§ Work task
The records below must be output exactly, with no images carried over.

Data supplied below:

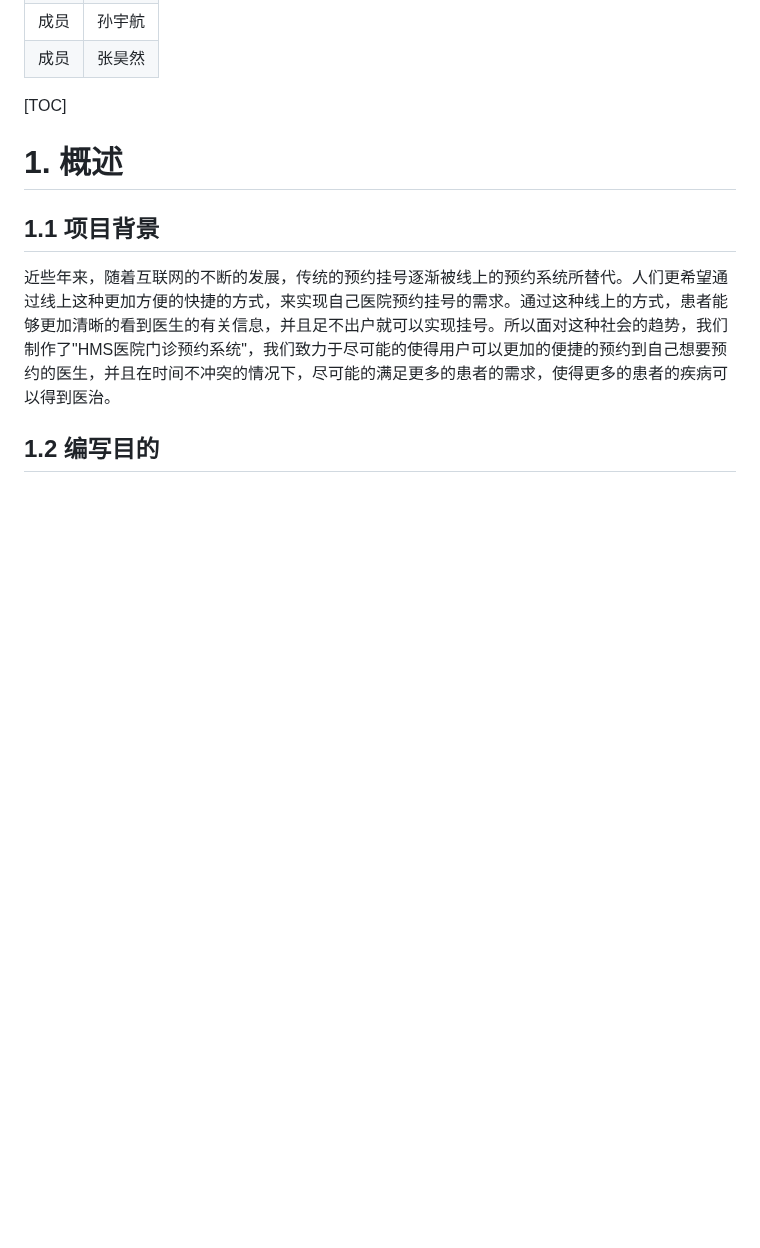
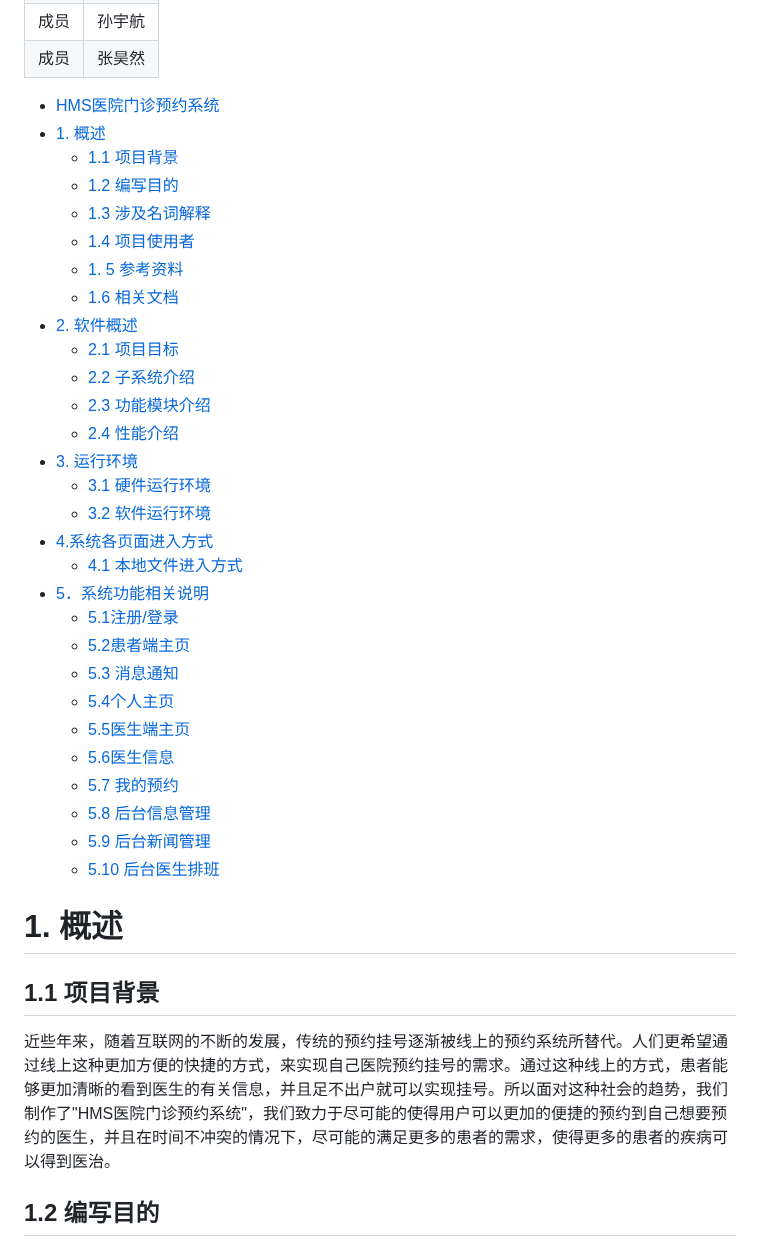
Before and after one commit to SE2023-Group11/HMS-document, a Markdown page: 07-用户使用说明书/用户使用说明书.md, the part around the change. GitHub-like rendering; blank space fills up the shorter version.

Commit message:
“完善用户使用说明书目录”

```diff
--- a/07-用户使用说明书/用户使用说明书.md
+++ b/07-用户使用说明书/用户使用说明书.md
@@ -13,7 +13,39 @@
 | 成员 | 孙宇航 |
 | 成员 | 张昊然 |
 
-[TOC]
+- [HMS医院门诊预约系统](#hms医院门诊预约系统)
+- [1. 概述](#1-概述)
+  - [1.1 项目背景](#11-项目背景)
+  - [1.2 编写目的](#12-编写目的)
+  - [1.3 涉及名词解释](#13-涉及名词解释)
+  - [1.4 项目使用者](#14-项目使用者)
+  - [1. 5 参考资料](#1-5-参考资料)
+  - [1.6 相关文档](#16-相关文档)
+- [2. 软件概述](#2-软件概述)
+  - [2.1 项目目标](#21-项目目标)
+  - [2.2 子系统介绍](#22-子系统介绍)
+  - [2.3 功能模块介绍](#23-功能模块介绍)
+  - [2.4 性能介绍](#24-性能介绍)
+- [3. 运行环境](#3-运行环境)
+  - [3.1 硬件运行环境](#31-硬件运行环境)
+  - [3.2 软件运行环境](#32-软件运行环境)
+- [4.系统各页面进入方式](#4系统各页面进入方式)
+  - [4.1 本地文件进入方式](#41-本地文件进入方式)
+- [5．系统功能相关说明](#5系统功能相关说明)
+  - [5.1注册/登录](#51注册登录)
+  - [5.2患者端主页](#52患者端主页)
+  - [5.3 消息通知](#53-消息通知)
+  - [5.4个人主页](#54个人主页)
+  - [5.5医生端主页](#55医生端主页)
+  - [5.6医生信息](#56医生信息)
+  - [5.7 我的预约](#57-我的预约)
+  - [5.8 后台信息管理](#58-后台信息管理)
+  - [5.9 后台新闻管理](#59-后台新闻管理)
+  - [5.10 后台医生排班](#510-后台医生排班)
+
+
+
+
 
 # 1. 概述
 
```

End of Data supplied.

§ Response area
Before and after one commit to SE2023-Group11/HMS-document, a Markdown page: 07-用户使用说明书/用户使用说明书.md, the part around the change. GitHub-like rendering; blank space fills up the shorter version.

Commit message:
“完善用户使用说明书目录”

```diff
--- a/07-用户使用说明书/用户使用说明书.md
+++ b/07-用户使用说明书/用户使用说明书.md
@@ -13,7 +13,39 @@
 | 成员 | 孙宇航 |
 | 成员 | 张昊然 |
 
-[TOC]
+- [HMS医院门诊预约系统](#hms医院门诊预约系统)
+- [1. 概述](#1-概述)
+  - [1.1 项目背景](#11-项目背景)
+  - [1.2 编写目的](#12-编写目的)
+  - [1.3 涉及名词解释](#13-涉及名词解释)
+  - [1.4 项目使用者](#14-项目使用者)
+  - [1. 5 参考资料](#1-5-参考资料)
+  - [1.6 相关文档](#16-相关文档)
+- [2. 软件概述](#2-软件概述)
+  - [2.1 项目目标](#21-项目目标)
+  - [2.2 子系统介绍](#22-子系统介绍)
+  - [2.3 功能模块介绍](#23-功能模块介绍)
+  - [2.4 性能介绍](#24-性能介绍)
+- [3. 运行环境](#3-运行环境)
+  - [3.1 硬件运行环境](#31-硬件运行环境)
+  - [3.2 软件运行环境](#32-软件运行环境)
+- [4.系统各页面进入方式](#4系统各页面进入方式)
+  - [4.1 本地文件进入方式](#41-本地文件进入方式)
+- [5．系统功能相关说明](#5系统功能相关说明)
+  - [5.1注册/登录](#51注册登录)
+  - [5.2患者端主页](#52患者端主页)
+  - [5.3 消息通知](#53-消息通知)
+  - [5.4个人主页](#54个人主页)
+  - [5.5医生端主页](#55医生端主页)
+  - [5.6医生信息](#56医生信息)
+  - [5.7 我的预约](#57-我的预约)
+  - [5.8 后台信息管理](#58-后台信息管理)
+  - [5.9 后台新闻管理](#59-后台新闻管理)
+  - [5.10 后台医生排班](#510-后台医生排班)
+
+
+
+
 
 # 1. 概述
 
```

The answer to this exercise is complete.